Materials provided: Begin
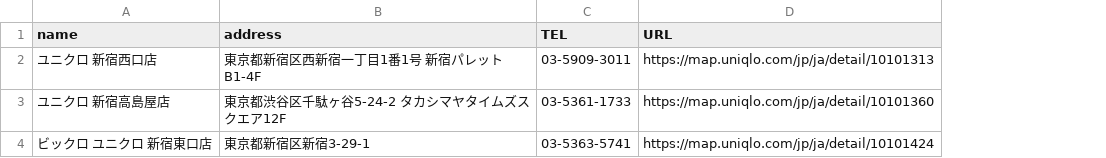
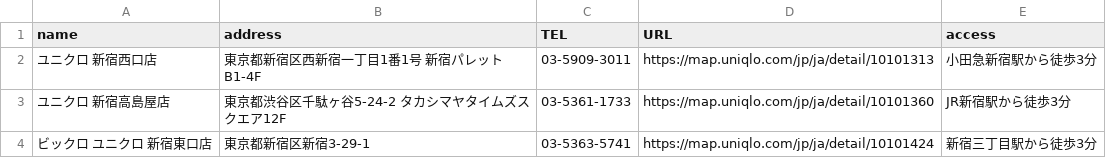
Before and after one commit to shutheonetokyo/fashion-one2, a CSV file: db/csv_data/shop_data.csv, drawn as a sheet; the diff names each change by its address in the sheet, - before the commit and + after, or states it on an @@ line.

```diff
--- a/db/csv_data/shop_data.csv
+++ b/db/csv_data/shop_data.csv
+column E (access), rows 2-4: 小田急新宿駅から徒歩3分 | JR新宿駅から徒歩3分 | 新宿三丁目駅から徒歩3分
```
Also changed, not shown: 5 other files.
Materials provided: End
• [Task item]
With the images excluded, all entries are to be given again exactly.

• [Output for this task]
Before and after one commit to shutheonetokyo/fashion-one2, a CSV file: db/csv_data/shop_data.csv, drawn as a sheet; the diff names each change by its address in the sheet, - before the commit and + after, or states it on an @@ line.

```diff
--- a/db/csv_data/shop_data.csv
+++ b/db/csv_data/shop_data.csv
+column E (access), rows 2-4: 小田急新宿駅から徒歩3分 | JR新宿駅から徒歩3分 | 新宿三丁目駅から徒歩3分
```
Also changed, not shown: 5 other files.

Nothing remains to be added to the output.